Saturday, February 4, 2017

Character Traits: The Argument

Letterforms are contingent on the technology by which they are created. Lettering technologies sort themselves into four basic categories—calligraphic, epigraphic, typographic, and digigraphic—and can be simplified for our purposes thus: letterforms that are drawn directly onto a surface using a hand-held tool are calligraphic; those that are incised directly into a surface, epigraphic; those that are cast from a matrix, or mechanically engraved, onto a body of fixed height and depth but flexible width, typographic; and those that are digitally outlined around pixelated clusters, digigraphic. Identifying a letterform’s generative technology gives us insight into the fact that although one variety of letterform may be made to look like another variety, it cannot be made to act like another without, at best, suffering significant loss. For instance, the printed form of a typographic letter may look calligraphic, but typography itself cannot accurately replicate the action of calligraphy. In incunable periods of new technologies, these distinctions take on a deeper relevance as the nascent technology attempts to differentiate itself from other available technologies. This is the period we find ourselves in today with digital letter design.

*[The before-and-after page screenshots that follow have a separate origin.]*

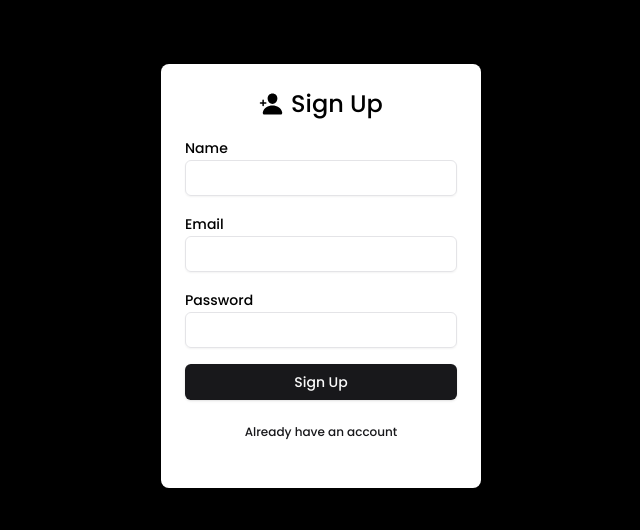
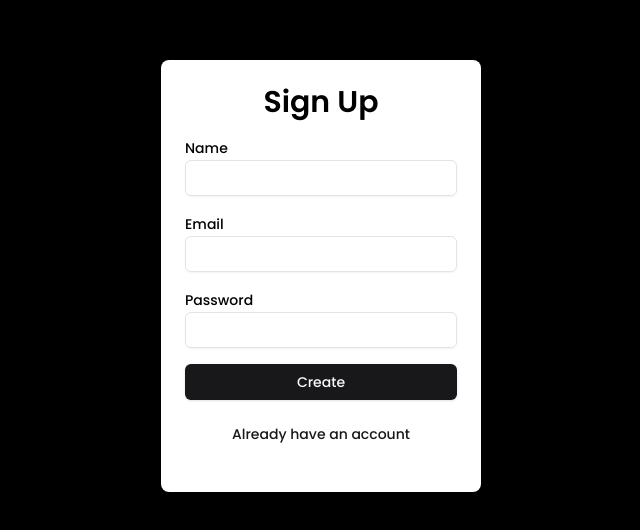
Before and after one commit to emadrasooli/Bloggy, a Next.js app: page /auth/signup in a window 1280 px wide. Shown: the part 124-654 px from the top of the page, without its empty margins (319-959 px from the left). Built offline with nearby package versions, Linux system fonts and the light colour scheme.

Commit message:
23-Update-Ui

```diff
--- a/app/auth/signin/page.tsx
+++ b/app/auth/signin/page.tsx
@@ -3,7 +3,6 @@
 import { signIn, useSession } from "next-auth/react";
 import { useRouter } from "next/navigation";
 import { useEffect, useState } from "react";
-import { LogInIcon } from "lucide-react";
 import { Label } from "@/components/ui/label";
 import { Input } from "@/components/ui/input";
 import { Button } from "@/components/ui/button";
@@ -52,7 +51,7 @@ export default function SignInPage () {
       <form
         onSubmit={handleSubmit}
       >
-        <h2 className="text-2xl mb-4 font-medium text-center flex align-baseline items-center justify-center gap-2"><LogInIcon />Sign In</h2>
+        <h1 className="text-3xl mb-4 font-semibold text-center flex align-baseline items-center justify-center gap-2">Sign In</h1>
         <div className="mb-4">
           <Label>Email</Label>
           <Input
@@ -79,7 +78,7 @@ export default function SignInPage () {
           className="w-full"
           disabled={loading}
         >
-          {loading ? "Signing In..." : "Sign In"}
+          {loading ? "Logging in..." : "Confirm"}
         </Button>
       </form>
       <Button variant={"link"} className="w-full" onClick={() => router.push('/auth/signup')} size={'sm'}>Create an account</Button>
--- a/app/auth/signup/page.tsx
+++ b/app/auth/signup/page.tsx
@@ -3,7 +3,6 @@
 import { useState } from "react";
 import { signIn } from "next-auth/react";
 import { useRouter } from "next/navigation";
-import { IoPersonAdd } from "react-icons/io5";
 import { Label } from "@/components/ui/label";
 import { Input } from "@/components/ui/input";
 import { Button } from "@/components/ui/button";
@@ -68,10 +67,9 @@ export default function SignUpPage() {
   return (
     <div className="bg-white p-6 w-80 mx-auto rounded-lg shadow-lg text-black space-y-4">
       <form onSubmit={handleSubmit}>
-        <h2 className="text-2xl mb-4 font-medium text-center flex align-baseline items-center justify-center gap-2">
-          <IoPersonAdd />
+        <h1 className="text-3xl mb-4 font-semibold text-center flex align-baseline items-center justify-center gap-2">
           Sign Up
-        </h2>
+        </h1>
         <div className="mb-4">
           <Label>Name</Label>
           <Input
@@ -108,14 +106,13 @@ export default function SignUpPage() {
           variant={"default"}
           disabled={loading}
         >
-          {loading ? "Signing Up..." : "Sign Up"}
+          {loading ? "Creating..." : "Create"}
         </Button>
       </form>
       <Button
         variant={"link"}
         className="w-full"
         onClick={() => router.push("/auth/signin")}
-        size={"sm"}
       >
         Already have an account
       </Button>
```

Although it is generally assumed that contiguous technologies build upon one another, the relationship between them is often quite limited. Fifteenth century book hands provided the initial models for typographic lettering, for instance, but beyond outward appearance there is no meaningful technological connection between the models and their successors. Similarly, typographic lettering (ie. type) has provided the organizing principle for digigraphic lettering, but that is where the relationship ends. Typographic and digigraphic letterforms are subject to different technological limitations, and there is no reason for one to strictly imitate the other. Instead, the goal ought to be to identify and explore the specific technological limitations of digigraphic lettering. This will be achieved by pushing limits.

If we accept the division of letterforms into four general technological categories, then we must also acknowledge that typographic lettering is ontologically distinct from the other three. Every lettering technology has practical restraints, but typographic letterforms are the only ones that are restrained not only in the moment of their creation but in their succeeding existence. They remain subject to the demands of their physical quadratic bodies post partum, in eterno. By contrast, digigraphic lettering, like calligraphic and most epigraphic lettering, is unencumbered by the quadratic grid. (These letterforms may be willingly subjected to a quadratic system, but it is an aesthetic choice, not a technological necessity.) The ontological differences between typographic and other kinds of letterforms suggest that we might find more meaningful lessons for digigraphic lettering by looking to calligraphic and epigraphic models than we will by aping typographic ones.

Lettering technologies embody incumbent practical and aesthetic presumptions that appear universal when they are in fact technologically specific. The gravitational pull of these presumptions long outlasts the transition from one technology to another. An obvious example is the Industrial Age proposition that a single typeface, or a grouping of closely sympathetic designs, is sufficient for the conveyance of complex textual information. In the pre-typographic era it was taken for granted that different kinds of information would be presented in different lettering styles. Early typography imitated this variety in the convention of setting ecclesiastical texts in black letter and secular ones in roman types, in the use of structurally diverse typefaces (often determined by no other means than availability), and in the generational re-interpretation of historical styles. This variety quickly became impractical within the framework of Industrial typographic technology, giving rise to aesthetic presumptions that validated the technology. Such presumptions may have made sense within the framework of their native technologies, but the technological limitations from which they arose no longer exist.

These ideas will be explored in my forthcoming book,
Character Traits. Follow the book’s progress here.